At stake is the future of a country of 33 million people that until recently was the darling of foreign investors and the object of international praise for having reduced poverty from 58 percent to 21 percent between 2004 and 2018 through market-friendly policies and fiscal and monetary discipline. In the last few years, economic growth slowed due to the lack of new reforms, fragile institutions, political divisions that saw several presidents toppled, and the pandemic, which has killed 190,000 people and kicked ten percent of the population out of the middle class, raising by fifty percent the number of Peruvians in poverty. This context fueled the meteoric rise of Castillo, whose anti-establishment discourse and Marxist-Leninist affiliation sent millions of voters who had previously opposed Fujimori into her camp, making for a deeply contested election in which she had to publicly swear she would respect the constitution and ask forgiveness for her political conduct in recent years, particularly the obstructionism her party, which held a majority in Congress, practiced against the executive power.

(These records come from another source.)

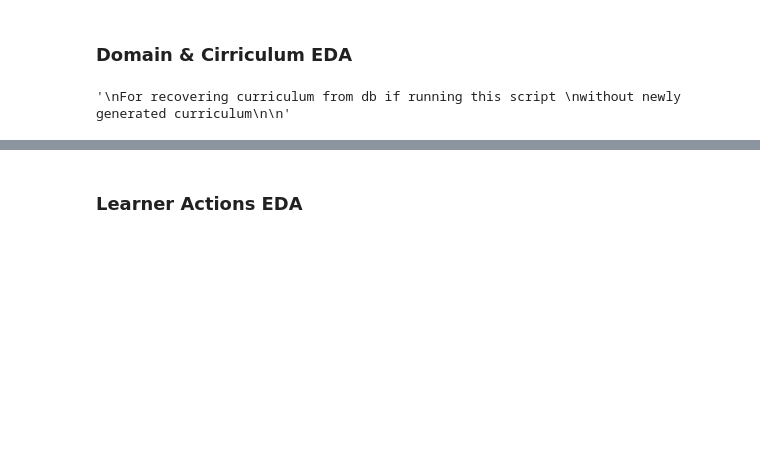
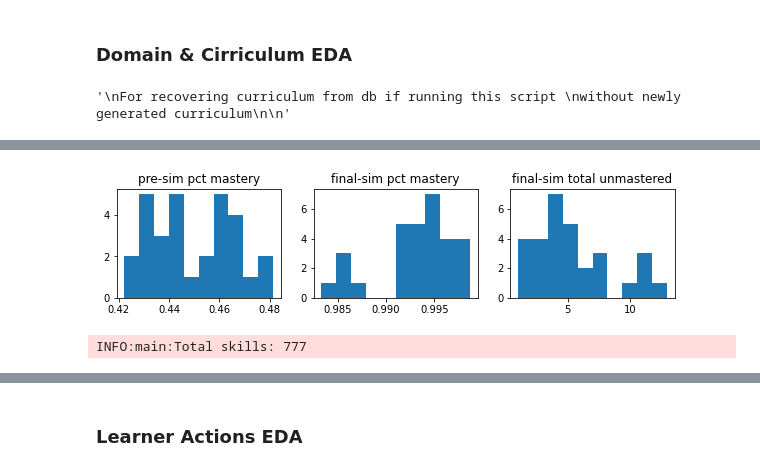
Before and after one commit to stevencdang/MotivSim, a Jupyter notebook: notebooks/SelfEfficacyLearnerTuning.ipynb, the cells around one changed output, grey strips where cells are left out. Drawn from its saved outputs; the diff is of its cells as text; code cells hidden in the pictures; blank space fills up the shorter version.

```diff
--- a/notebooks/SelfEfficacyLearnerTuning.ipynb
+++ b/notebooks/SelfEfficacyLearnerTuning.ipynb
@@ -378,0 +343,22 @@ dtype: int64
+# %%
+logger.info("Getting pre-sim students")
+presim_students = pd.DataFrame(db.students.find())
+sim_students = pd.DataFrame(db.finalsimstudents.find())
+sim_students.rename(columns={'skills': 'final skills',
+                             'total_attempts': 'final total attempts',
+                             'total_success': 'final total success'}, inplace=True)
+
+logger.info("pre-sim students: %s" % str(presim_students.shape))
+logger.info("post-sim students: %s" % str(sim_students.shape))
+
+
+sim_students = presim_students.merge(sim_students[['_id', 'final skills', 'final total attempts', 'final total success']], how='right', on=['_id'])
+sim_students['pre-sim total mastery'] = sim_students.apply(lambda x: np.sum(list(x['skills'].values())), axis=1)
+sim_students['final-sim total mastery'] = sim_students.apply(lambda x: np.sum(list(x['final skills'].values())), axis=1)
+sim_students['total skills'] = sim_students.apply(lambda x: len(list(x['skills'].values())), axis=1)
+sim_students['pre-sim pct mastery'] = sim_students.apply(lambda x: x['pre-sim total mastery'] / x['total skills'], axis=1)
+sim_students['final-sim pct mastery'] = sim_students.apply(lambda x: x['final-sim total mastery'] / x['total skills'], axis=1)
+sim_students['final-sim total unmastered'] = sim_students.apply(lambda x: x['total skills'] - x['final-sim total mastery'], axis=1)
+sim_students['final self-eff'] = sim_students.apply(lambda x: ((x['self_eff'] * 100) + x['final total success']) / (500 + x['final total attempts']), axis=1)
+sim_students['pct success'] = sim_students.apply(lambda x: x['final total success'] / x['final total attempts'], axis=1)
+sim_students.head()
@@ -378,0 +376,20 @@ dtype: int64
+# %%
+# Plot mastery
+plt.figure(figsize=(10,2))
+plt.subplot(131)
+plt.hist(sim_students['pre-sim pct mastery'], bins=10)
+plt.title("pre-sim pct mastery")
+
+plt.subplot(132)
+plt.hist(sim_students['final-sim pct mastery'], bins=10)
+plt.title("final-sim pct mastery")
+
+plt.subplot(133)
+plt.hist(sim_students['final-sim total unmastered'], bins=10)
+plt.title("final-sim total unmastered")
+
+plt.show()
+logger.info("Total skills: %i" % sim_students['total skills'][0])
+# %% [output]
+[figure, added]
+INFO:main:Total skills: 777
```
Also changed, not shown: parts of 40 cells of this notebook, 11 other files.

On election night, the exit poll of a highly respected organization gave Fujimori a small lead, which was subsequently reversed in a quick count, a technique based on a sample of actual results. Soon it began to look as though Castillo’s organization, Peru Libre, had mounted a well-oiled operation to deny Fujimori, who cried foul, many votes. In the South, where Fujimori’s support is small, she was not able to field party advocates at many of the polling stations. Castillo’s organization engaged in several irregular practices in an undetermined number of stations with no opposition from Fujimori representatives. These included supplanting the official board members responsible for each station, falsifying signatures and controlling the tallies, which in several stations gave Fujimori zero votes despite the fact that in the first round of the elections she and other parties that supported her in the runoff had obtained votes.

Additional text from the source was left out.